• _WHAT YOU NEED TO DO_:
Give back the full listing exactly, setting the pictures aside.

• _INFORMATION SUPPLIED_:
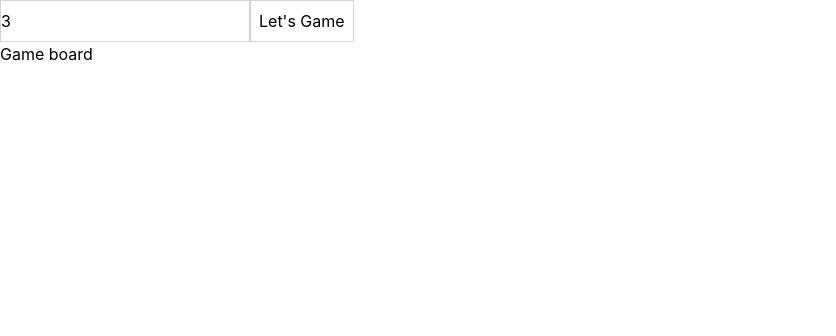
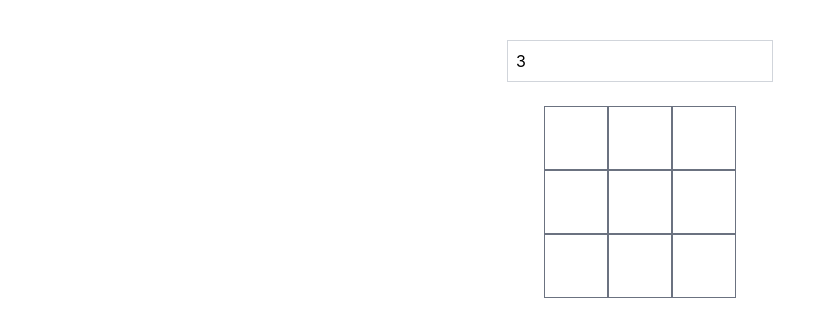
Before and after one commit to MonaMag/tic-tac-toy, a React (Create React App) app: page / in a window 1280 px wide. Shown: the top 336 px of the page, without its empty margins (0-836 px from the left). Built offline with nearby package versions, Linux system fonts and the light colour scheme.

Commit message:
added TicTacToe component

```diff
--- /dev/null
+++ b/src/MyApp.tsx
@@ -0,0 +1,24 @@
+import { useState } from 'react';
+import './App.css';
+import { TicTacToe } from './TicTacToe';
+
+
+function App() {
+  const [size, setSize] = useState(3);
+
+  return (
+    <div className="flex flex-col items-center p-10">
+      <div className="flex flex-row mb-6">
+        <input
+          min="3"
+          max="10"
+          value={size}
+          onChange={(e) => setSize(Number(e.target.value))}
+          className="p-2 border border-gray-300"
+        />
+      </div>
+      <TicTacToe size={size} />
+    </div>
+  );
+}
+export default App;
--- /dev/null
+++ b/src/Square.tsx
@@ -0,0 +1,18 @@
+export const Square = ({
+  value,
+  onClick,
+  isWinning,
+}: {
+  value: 'X' | 'O' | null;
+  onClick: () => void;
+  isWinning: boolean;
+}) => {
+  return (
+    <button
+      className={`w-16 h-16 border border-gray-500 ${isWinning ? 'bg-green-500' : 'bg-white'}`}
+      onClick={onClick}
+    >
+      {value}
+    </button>
+  );
+};
--- /dev/null
+++ b/src/TicTacToe.tsx
@@ -0,0 +1,127 @@
+import { useEffect, useState } from "react";
+import { Square } from "./Square";
+
+export const TicTacToe = ({ size }: { size: number }) => {
+  const [board, setBoard] = useState(
+    Array(size)
+      .fill(null)
+      .map(() => Array(size).fill(null))
+  );
+  const [isXNext, setIsXNext] = useState(true);
+  const [winner, setWinner] = useState<'X' | 'O' | null>(null);
+  const [winningLine, setWinningLine] = useState<number[]>([]);
+
+  useEffect(() => {
+    setBoard(
+      Array(size)
+        .fill(null)
+        .map(() => Array(size).fill(null))
+    );
+    setWinner(null);
+    setIsXNext(true);
+    setWinningLine([]);
+  }, [size, setWinner, setIsXNext]);
+
+  const handleClick = (row: number, col: number) => {
+    if (board[row][col] || winner) return;
+
+    const newBoard = board.map((r) => [...r]);
+    newBoard[row][col] = isXNext ? 'X' : 'O';
+    setBoard(newBoard);
+    setIsXNext(!isXNext);
+
+    const winInfo = checkWinner(newBoard);
+    if (winInfo) {
+      setWinner(winInfo.winner);
+      setWinningLine(winInfo.line);
+    }
+  };
+
+  const checkWinner = (board: Array<Array<'X' | 'O' | null>>) => {
+    const size = board.length;
+    const lines: Array<{ winner: 'X' | 'O' | null; line: number[] }> = [];
+
+    // Проверка горизонталей и вертикалей
+    for (let i = 0; i < size; i++) {
+      // Горизонтальная проверка
+      if (board[i][0] && board[i].every((cell) => cell === board[i][0])) {
+        const line = Array.from(
+          { length: size },
+          (_, index) => i * size + index
+        );
+        lines.push({
+          winner: board[i][0],
+          line,
+        });
+        return lines[lines.length - 1];
+      }
+
+      const col = board.map((row) => row[i]);
+      if (col[0] && col.every((cell) => cell === col[0])) {
+        const line = Array.from(
+          { length: size },
+          (_, index) => index * size + i
+        );
+        lines.push({ winner: col[0], line });
+        return lines[lines.length - 1];
+      }
+    }
+
+    const topLeftToBottomRight = board.map((row, index) => row[index]);
+    if (
+      topLeftToBottomRight[0] &&
+      topLeftToBottomRight.every((cell) => cell === topLeftToBottomRight[0])
+    ) {
+      const line = Array.from(
+        { length: size },
+        (_, index) => index * size + index
+      );
+      lines.push({
+        winner: topLeftToBottomRight[0],
+        line,
+      });
+      return lines[lines.length - 1];
+    }
+
+    const topRightToBottomLeft = board.map(
+      (row, index) => row[size - 1 - index]
+    );
+    if (
+      topRightToBottomLeft[0] &&
+      topRightToBottomLeft.every((cell) => cell === topRightToBottomLeft[0])
+    ) {
+      const line = Array.from(
+        { length: size },
+        (_, index) => (index + 1) * size - index - 1
+      );
+      lines.push({
+        winner: topRightToBottomLeft[0],
+        line,
+      });
+      return lines[lines.length - 1];
+    }
+
+    return null;
+  };
+
+  return (
+    <>
+      <div
+        className="grid grid-cols-1"
+        style={{ gridTemplateColumns: `repeat(${size}, 1fr)` }}
+      >
+        {board.map((row, rowIndex) =>
+          row.map((value, colIndex) => (
+            <Square
+              key={`${rowIndex}+${colIndex}`}
+              value={value}
+              isWinning={winningLine.includes(rowIndex * size + colIndex)}
+              onClick={() => handleClick(rowIndex, colIndex)}
+            />
+          ))
+        )}
+      </div>
+      {winner && <div className="mt-4 text-xl">Победитель: {winner}</div>}
+    </>
+  );
+};
--- a/src/index.tsx
+++ b/src/index.tsx
@@ -1,13 +1,16 @@
 import React from 'react';
 import ReactDOM from 'react-dom/client';
 import './index.css';
-import App from './App';
+import MyApp from './MyApp';
+//import App from './App';
+
 
 const root = ReactDOM.createRoot(
   document.getElementById('root') as HTMLElement
 );
 root.render(
   <React.StrictMode>
-    <App />
+    {/* <App /> */}
+    <MyApp />
   </React.StrictMode>
 );
```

• _SOLUTION FOR THIS TASK_:
Before and after one commit to MonaMag/tic-tac-toy, a React (Create React App) app: page / in a window 1280 px wide. Shown: the top 336 px of the page, without its empty margins (0-836 px from the left). Built offline with nearby package versions, Linux system fonts and the light colour scheme.

Commit message:
added TicTacToe component

```diff
--- /dev/null
+++ b/src/MyApp.tsx
@@ -0,0 +1,24 @@
+import { useState } from 'react';
+import './App.css';
+import { TicTacToe } from './TicTacToe';
+
+
+function App() {
+  const [size, setSize] = useState(3);
+
+  return (
+    <div className="flex flex-col items-center p-10">
+      <div className="flex flex-row mb-6">
+        <input
+          min="3"
+          max="10"
+          value={size}
+          onChange={(e) => setSize(Number(e.target.value))}
+          className="p-2 border border-gray-300"
+        />
+      </div>
+      <TicTacToe size={size} />
+    </div>
+  );
+}
+export default App;
--- /dev/null
+++ b/src/Square.tsx
@@ -0,0 +1,18 @@
+export const Square = ({
+  value,
+  onClick,
+  isWinning,
+}: {
+  value: 'X' | 'O' | null;
+  onClick: () => void;
+  isWinning: boolean;
+}) => {
+  return (
+    <button
+      className={`w-16 h-16 border border-gray-500 ${isWinning ? 'bg-green-500' : 'bg-white'}`}
+      onClick={onClick}
+    >
+      {value}
+    </button>
+  );
+};
--- /dev/null
+++ b/src/TicTacToe.tsx
@@ -0,0 +1,127 @@
+import { useEffect, useState } from "react";
+import { Square } from "./Square";
+
+export const TicTacToe = ({ size }: { size: number }) => {
+  const [board, setBoard] = useState(
+    Array(size)
+      .fill(null)
+      .map(() => Array(size).fill(null))
+  );
+  const [isXNext, setIsXNext] = useState(true);
+  const [winner, setWinner] = useState<'X' | 'O' | null>(null);
+  const [winningLine, setWinningLine] = useState<number[]>([]);
+
+  useEffect(() => {
+    setBoard(
+      Array(size)
+        .fill(null)
+        .map(() => Array(size).fill(null))
+    );
+    setWinner(null);
+    setIsXNext(true);
+    setWinningLine([]);
+  }, [size, setWinner, setIsXNext]);
+
+  const handleClick = (row: number, col: number) => {
+    if (board[row][col] || winner) return;
+
+    const newBoard = board.map((r) => [...r]);
+    newBoard[row][col] = isXNext ? 'X' : 'O';
+    setBoard(newBoard);
+    setIsXNext(!isXNext);
+
+    const winInfo = checkWinner(newBoard);
+    if (winInfo) {
+      setWinner(winInfo.winner);
+      setWinningLine(winInfo.line);
+    }
+  };
+
+  const checkWinner = (board: Array<Array<'X' | 'O' | null>>) => {
+    const size = board.length;
+    const lines: Array<{ winner: 'X' | 'O' | null; line: number[] }> = [];
+
+    // Проверка горизонталей и вертикалей
+    for (let i = 0; i < size; i++) {
+      // Горизонтальная проверка
+      if (board[i][0] && board[i].every((cell) => cell === board[i][0])) {
+        const line = Array.from(
+          { length: size },
+          (_, index) => i * size + index
+        );
+        lines.push({
+          winner: board[i][0],
+          line,
+        });
+        return lines[lines.length - 1];
+      }
+
+      const col = board.map((row) => row[i]);
+      if (col[0] && col.every((cell) => cell === col[0])) {
+        const line = Array.from(
+          { length: size },
+          (_, index) => index * size + i
+        );
+        lines.push({ winner: col[0], line });
+        return lines[lines.length - 1];
+      }
+    }
+
+    const topLeftToBottomRight = board.map((row, index) => row[index]);
+    if (
+      topLeftToBottomRight[0] &&
+      topLeftToBottomRight.every((cell) => cell === topLeftToBottomRight[0])
+    ) {
+      const line = Array.from(
+        { length: size },
+        (_, index) => index * size + index
+      );
+      lines.push({
+        winner: topLeftToBottomRight[0],
+        line,
+      });
+      return lines[lines.length - 1];
+    }
+
+    const topRightToBottomLeft = board.map(
+      (row, index) => row[size - 1 - index]
+    );
+    if (
+      topRightToBottomLeft[0] &&
+      topRightToBottomLeft.every((cell) => cell === topRightToBottomLeft[0])
+    ) {
+      const line = Array.from(
+        { length: size },
+        (_, index) => (index + 1) * size - index - 1
+      );
+      lines.push({
+        winner: topRightToBottomLeft[0],
+        line,
+      });
+      return lines[lines.length - 1];
+    }
+
+    return null;
+  };
+
+  return (
+    <>
+      <div
+        className="grid grid-cols-1"
+        style={{ gridTemplateColumns: `repeat(${size}, 1fr)` }}
+      >
+        {board.map((row, rowIndex) =>
+          row.map((value, colIndex) => (
+            <Square
+              key={`${rowIndex}+${colIndex}`}
+              value={value}
+              isWinning={winningLine.includes(rowIndex * size + colIndex)}
+              onClick={() => handleClick(rowIndex, colIndex)}
+            />
+          ))
+        )}
+      </div>
+      {winner && <div className="mt-4 text-xl">Победитель: {winner}</div>}
+    </>
+  );
+};
--- a/src/index.tsx
+++ b/src/index.tsx
@@ -1,13 +1,16 @@
 import React from 'react';
 import ReactDOM from 'react-dom/client';
 import './index.css';
-import App from './App';
+import MyApp from './MyApp';
+//import App from './App';
+
 
 const root = ReactDOM.createRoot(
   document.getElementById('root') as HTMLElement
 );
 root.render(
   <React.StrictMode>
-    <App />
+    {/* <App /> */}
+    <MyApp />
   </React.StrictMode>
 );
```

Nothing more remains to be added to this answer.